**Data provided**
%%

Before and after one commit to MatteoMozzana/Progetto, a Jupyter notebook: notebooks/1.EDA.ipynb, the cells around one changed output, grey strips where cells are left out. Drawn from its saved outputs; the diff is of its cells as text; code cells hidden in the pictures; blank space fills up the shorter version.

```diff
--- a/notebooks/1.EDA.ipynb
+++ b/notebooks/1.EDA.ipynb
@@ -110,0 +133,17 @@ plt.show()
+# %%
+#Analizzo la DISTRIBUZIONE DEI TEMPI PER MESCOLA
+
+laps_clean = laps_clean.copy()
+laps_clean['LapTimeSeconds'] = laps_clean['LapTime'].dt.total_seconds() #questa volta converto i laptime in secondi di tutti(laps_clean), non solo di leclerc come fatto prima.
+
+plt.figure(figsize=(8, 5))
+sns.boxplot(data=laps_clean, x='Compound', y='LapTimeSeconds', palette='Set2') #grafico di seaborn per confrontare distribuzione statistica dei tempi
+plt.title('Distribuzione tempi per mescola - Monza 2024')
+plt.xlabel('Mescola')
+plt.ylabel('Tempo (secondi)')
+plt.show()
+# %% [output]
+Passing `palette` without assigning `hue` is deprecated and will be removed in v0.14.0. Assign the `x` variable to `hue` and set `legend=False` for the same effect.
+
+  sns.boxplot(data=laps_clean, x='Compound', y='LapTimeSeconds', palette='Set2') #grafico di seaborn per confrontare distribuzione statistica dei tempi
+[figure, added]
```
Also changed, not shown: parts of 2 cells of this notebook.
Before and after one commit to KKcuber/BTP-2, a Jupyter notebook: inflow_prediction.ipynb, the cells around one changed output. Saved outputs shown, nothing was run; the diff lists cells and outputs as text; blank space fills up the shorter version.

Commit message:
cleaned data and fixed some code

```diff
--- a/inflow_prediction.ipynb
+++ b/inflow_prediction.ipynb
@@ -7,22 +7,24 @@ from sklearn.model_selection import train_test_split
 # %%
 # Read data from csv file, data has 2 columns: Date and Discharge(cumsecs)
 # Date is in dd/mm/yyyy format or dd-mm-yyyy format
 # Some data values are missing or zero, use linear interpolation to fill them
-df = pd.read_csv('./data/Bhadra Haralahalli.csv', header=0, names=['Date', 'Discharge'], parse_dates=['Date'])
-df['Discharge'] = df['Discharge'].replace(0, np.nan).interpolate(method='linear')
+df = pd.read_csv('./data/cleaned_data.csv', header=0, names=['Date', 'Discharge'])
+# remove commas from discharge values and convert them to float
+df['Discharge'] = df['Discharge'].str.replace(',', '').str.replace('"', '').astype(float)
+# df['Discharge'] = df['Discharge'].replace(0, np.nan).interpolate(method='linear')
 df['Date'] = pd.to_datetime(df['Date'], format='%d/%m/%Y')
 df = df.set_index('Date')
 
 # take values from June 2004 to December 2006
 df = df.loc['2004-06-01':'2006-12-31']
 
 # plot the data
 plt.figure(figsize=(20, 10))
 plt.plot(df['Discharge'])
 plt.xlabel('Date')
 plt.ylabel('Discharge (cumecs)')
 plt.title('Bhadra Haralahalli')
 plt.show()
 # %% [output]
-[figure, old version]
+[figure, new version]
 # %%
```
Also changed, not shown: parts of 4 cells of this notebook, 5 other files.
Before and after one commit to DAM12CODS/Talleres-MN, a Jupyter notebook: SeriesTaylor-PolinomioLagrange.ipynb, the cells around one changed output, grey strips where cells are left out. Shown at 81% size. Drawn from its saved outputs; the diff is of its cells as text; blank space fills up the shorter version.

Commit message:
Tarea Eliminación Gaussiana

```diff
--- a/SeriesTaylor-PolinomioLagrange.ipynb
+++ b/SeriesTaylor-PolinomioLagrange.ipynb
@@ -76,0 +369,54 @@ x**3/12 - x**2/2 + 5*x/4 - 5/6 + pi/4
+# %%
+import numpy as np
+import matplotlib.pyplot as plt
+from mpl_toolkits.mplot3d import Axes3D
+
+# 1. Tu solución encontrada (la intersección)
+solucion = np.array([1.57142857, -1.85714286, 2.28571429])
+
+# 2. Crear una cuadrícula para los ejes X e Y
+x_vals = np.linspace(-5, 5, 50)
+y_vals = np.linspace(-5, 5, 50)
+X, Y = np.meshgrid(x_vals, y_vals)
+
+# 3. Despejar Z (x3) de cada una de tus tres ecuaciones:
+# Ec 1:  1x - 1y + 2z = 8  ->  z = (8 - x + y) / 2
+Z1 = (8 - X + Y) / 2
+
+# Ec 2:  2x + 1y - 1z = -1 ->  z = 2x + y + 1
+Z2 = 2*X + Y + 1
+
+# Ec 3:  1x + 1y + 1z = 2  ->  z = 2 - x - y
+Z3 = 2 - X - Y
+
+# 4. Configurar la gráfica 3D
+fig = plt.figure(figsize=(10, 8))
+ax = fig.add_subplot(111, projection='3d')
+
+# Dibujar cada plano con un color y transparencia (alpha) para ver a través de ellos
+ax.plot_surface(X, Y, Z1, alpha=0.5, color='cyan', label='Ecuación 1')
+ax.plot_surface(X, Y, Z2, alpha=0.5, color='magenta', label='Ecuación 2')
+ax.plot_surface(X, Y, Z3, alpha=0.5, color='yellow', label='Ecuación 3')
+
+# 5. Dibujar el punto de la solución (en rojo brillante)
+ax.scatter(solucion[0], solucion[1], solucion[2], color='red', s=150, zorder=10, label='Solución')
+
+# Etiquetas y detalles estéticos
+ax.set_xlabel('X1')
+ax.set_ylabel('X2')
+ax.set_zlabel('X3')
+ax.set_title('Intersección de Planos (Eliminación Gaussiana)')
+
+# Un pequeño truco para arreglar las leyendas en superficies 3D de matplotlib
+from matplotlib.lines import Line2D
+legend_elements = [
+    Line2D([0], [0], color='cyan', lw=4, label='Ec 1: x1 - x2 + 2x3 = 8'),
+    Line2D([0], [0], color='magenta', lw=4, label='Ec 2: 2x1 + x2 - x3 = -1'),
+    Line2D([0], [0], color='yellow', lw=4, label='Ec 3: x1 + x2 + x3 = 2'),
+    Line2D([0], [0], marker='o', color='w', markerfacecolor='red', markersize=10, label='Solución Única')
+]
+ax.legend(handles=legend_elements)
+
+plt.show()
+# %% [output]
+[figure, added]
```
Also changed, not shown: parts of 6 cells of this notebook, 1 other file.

%%

**What the task asks**
Copy all lines from the data that hold the word "import".

**Solution to this task**
@@ -7,22 +7,24 @@ from sklearn.model_selection import train_test_split
+import numpy as np
+import matplotlib.pyplot as plt
+from mpl_toolkits.mplot3d import Axes3D
+from matplotlib.lines import Line2D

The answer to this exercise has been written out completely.